What is needed — Copy out the data below, all of it, exactly.

[Start of Attachment]

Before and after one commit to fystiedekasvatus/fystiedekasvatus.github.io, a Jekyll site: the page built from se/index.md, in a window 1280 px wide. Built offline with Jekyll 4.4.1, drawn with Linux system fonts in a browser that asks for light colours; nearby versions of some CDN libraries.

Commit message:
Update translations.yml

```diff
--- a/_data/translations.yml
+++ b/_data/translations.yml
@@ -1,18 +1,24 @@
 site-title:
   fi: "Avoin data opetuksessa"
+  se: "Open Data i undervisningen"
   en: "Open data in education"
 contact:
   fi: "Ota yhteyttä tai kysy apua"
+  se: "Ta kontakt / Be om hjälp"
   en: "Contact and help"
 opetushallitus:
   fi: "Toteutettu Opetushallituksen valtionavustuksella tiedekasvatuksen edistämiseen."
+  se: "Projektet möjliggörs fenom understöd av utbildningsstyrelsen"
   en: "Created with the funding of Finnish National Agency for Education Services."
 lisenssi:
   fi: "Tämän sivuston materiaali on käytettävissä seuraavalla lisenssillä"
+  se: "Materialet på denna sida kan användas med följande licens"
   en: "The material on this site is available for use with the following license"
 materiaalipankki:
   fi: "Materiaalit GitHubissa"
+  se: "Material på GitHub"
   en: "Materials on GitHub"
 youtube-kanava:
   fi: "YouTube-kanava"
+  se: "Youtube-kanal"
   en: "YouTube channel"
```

[End of Attachment]

Problem solution —
Before and after one commit to fystiedekasvatus/fystiedekasvatus.github.io, a Jekyll site: the page built from se/index.md, in a window 1280 px wide. Built offline with Jekyll 4.4.1, drawn with Linux system fonts in a browser that asks for light colours; nearby versions of some CDN libraries.

Commit message:
Update translations.yml

```diff
--- a/_data/translations.yml
+++ b/_data/translations.yml
@@ -1,18 +1,24 @@
 site-title:
   fi: "Avoin data opetuksessa"
+  se: "Open Data i undervisningen"
   en: "Open data in education"
 contact:
   fi: "Ota yhteyttä tai kysy apua"
+  se: "Ta kontakt / Be om hjälp"
   en: "Contact and help"
 opetushallitus:
   fi: "Toteutettu Opetushallituksen valtionavustuksella tiedekasvatuksen edistämiseen."
+  se: "Projektet möjliggörs fenom understöd av utbildningsstyrelsen"
   en: "Created with the funding of Finnish National Agency for Education Services."
 lisenssi:
   fi: "Tämän sivuston materiaali on käytettävissä seuraavalla lisenssillä"
+  se: "Materialet på denna sida kan användas med följande licens"
   en: "The material on this site is available for use with the following license"
 materiaalipankki:
   fi: "Materiaalit GitHubissa"
+  se: "Material på GitHub"
   en: "Materials on GitHub"
 youtube-kanava:
   fi: "YouTube-kanava"
+  se: "Youtube-kanal"
   en: "YouTube channel"
```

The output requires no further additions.